The season became a fight between Stewart and Fittipaldi. Monaco turned out to be a water-skipping derby with cars spinning off in all directions. Jean Pierre Beltoise came home the winner after leading from the first turn. It was his only GP win. Stewart and Fittipaldi won two apiece by the time that the Grand Prix circus got to Brands Hatch. Ickx put the Ferrari on the pole with Fittipaldi beside him. Stewart was in third. From the start Ickx led while Stewart and Fittipaldi swapped positions until Fittipaldi broke away and pulled in the Ferrari which was leaking oil. When Ickx retired the Ferrari, Stewart was right up the Lotus tail-pipes. Fittipaldi didn’t succumb to the relentless pressure of the master and gave his sponsor a dream win: a John Player Lotus winning the John Player Grand Prix. Fittipaldi’s victory count rose to four with a win in Austria. A win at Monza would give him the championship.
Two chicanes had been installed on the blisteringly fast Monza circuit at the driver’s insistence. This addition to the circuit would almost eliminate the flat-out slip streaming which characterized Monza. Stewart was out on the first lap. Fittipaldi found himself chasing the two Ferrari of Ickz and Reggazoni. The two Ferrari were running away until they came up upon Carlos Pace. Ickx got by, but Reggazoni hit Pace soundly and they both spun off the circuit. Fittipaldi could not catch the flying Ferrari of Ickx until the 46th lap when the Ferrari slowed dramatically heading into the Parabolica. The engine was history and Fittipaldi, now in the lead was to make some history of his own. He won the race, the championship and became the youngest driver to win the big prize. He was 25 years old.

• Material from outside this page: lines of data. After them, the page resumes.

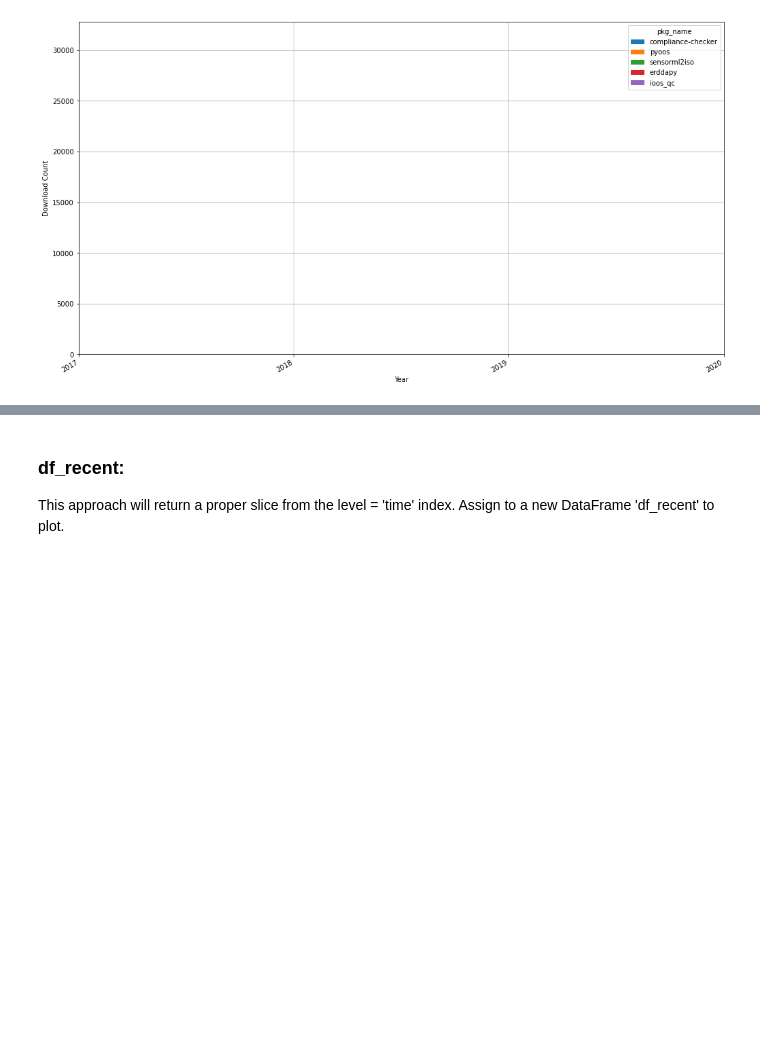
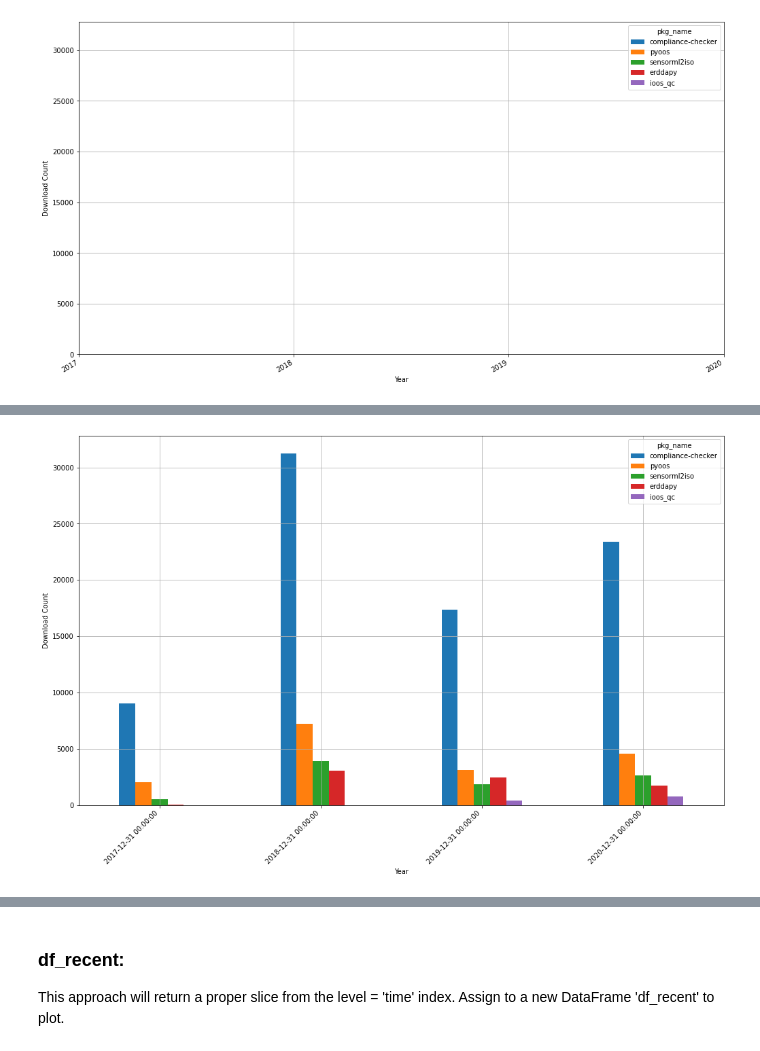
Before and after one commit to mwengren/notebooks-dev, a Jupyter notebook: condastats/ioos_condastats.ipynb, the cells around one changed output, grey strips where cells are left out. Cells and saved outputs as stored; diff of their text form; code cells hidden in the pictures; blank space fills up the shorter version.

```diff
--- a/condastats/ioos_condastats.ipynb
+++ b/condastats/ioos_condastats.ipynb
@@ -249 +264,25 @@ fig.autofmt_xdate()
+# %%
+fig, ax = plt.subplots(figsize=(17, 10))
+
+df_years.plot(kind='bar', ax=ax, grid=True)
+
+#df_years.plot(kind='bar', ax=ax, xticks=df_years.index, grid=True)
+#ax.set(xlabel='Year', ylabel='Download Count', xlim=(df_years.index.min(), df_years.index.max()))
+
+ax.set(xlabel='Year', ylabel='Download Count')
+ax.xaxis_date()
+
+#ax.xaxis.set_major_formatter(mdates.DateFormatter('%Y'))
+
+#locator = mdates.AutoDateLocator(minticks=df_years.index.size, maxticks=df_years.index.size)
+#formatter = mdates.ConciseDateFormatter(locator)
+#ax.xaxis.set_major_locator(locator)
+#ax.xaxis.set_major_formatter(formatter)
+
+
+labels = ax.get_xticklabels()
+plt.setp(labels, rotation=45, horizontalalignment='right')
+plt.show()
+# %% [output]
+[figure, added]
 # %%
```
Also changed, not shown: parts of 17 cells of this notebook, 1 other file.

On the Canadian scene the race at Three-Rivieres held a number of classic battles with a lesser known driver by the name of Gilles Villeneuve turning up in a Formula Ford Titan. He finished 8th. He had driven a Titan the previous year with a DNF. It was the same finish he had when he started the 1970 sedan race in an Alfa Romeo. We’ll hear more of him later.

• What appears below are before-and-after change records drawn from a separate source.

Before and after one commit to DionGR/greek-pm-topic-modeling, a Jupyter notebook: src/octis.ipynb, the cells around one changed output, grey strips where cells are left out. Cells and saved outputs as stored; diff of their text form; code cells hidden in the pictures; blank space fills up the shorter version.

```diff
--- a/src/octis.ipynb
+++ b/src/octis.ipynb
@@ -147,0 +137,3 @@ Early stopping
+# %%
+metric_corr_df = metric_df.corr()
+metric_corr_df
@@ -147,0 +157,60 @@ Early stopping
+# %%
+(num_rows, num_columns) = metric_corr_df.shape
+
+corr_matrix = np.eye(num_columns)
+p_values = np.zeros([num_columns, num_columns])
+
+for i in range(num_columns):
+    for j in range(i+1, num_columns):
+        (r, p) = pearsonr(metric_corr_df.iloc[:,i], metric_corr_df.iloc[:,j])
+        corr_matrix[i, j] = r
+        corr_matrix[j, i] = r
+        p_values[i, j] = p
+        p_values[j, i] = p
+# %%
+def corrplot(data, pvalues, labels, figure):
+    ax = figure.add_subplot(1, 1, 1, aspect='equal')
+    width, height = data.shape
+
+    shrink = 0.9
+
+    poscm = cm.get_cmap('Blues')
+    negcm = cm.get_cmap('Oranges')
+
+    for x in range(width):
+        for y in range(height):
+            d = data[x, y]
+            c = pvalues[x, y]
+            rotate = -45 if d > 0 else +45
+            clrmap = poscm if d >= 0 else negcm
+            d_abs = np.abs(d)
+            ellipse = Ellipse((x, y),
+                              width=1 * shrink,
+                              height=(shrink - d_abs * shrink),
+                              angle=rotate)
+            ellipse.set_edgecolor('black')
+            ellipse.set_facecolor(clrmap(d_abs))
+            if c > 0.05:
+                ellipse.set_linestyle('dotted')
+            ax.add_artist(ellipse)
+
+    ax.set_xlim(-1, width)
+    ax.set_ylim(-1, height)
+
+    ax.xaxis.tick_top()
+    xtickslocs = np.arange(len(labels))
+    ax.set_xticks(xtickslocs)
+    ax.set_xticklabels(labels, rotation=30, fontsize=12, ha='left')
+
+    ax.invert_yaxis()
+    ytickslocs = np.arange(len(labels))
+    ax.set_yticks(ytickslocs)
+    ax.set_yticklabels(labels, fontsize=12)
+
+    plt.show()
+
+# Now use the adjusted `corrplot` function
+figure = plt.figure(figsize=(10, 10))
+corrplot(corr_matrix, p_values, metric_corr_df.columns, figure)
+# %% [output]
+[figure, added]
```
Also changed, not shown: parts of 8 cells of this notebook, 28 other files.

Next: The death of two young drivers and the emergence of a new star.
Read the rest of the Shutter Speed series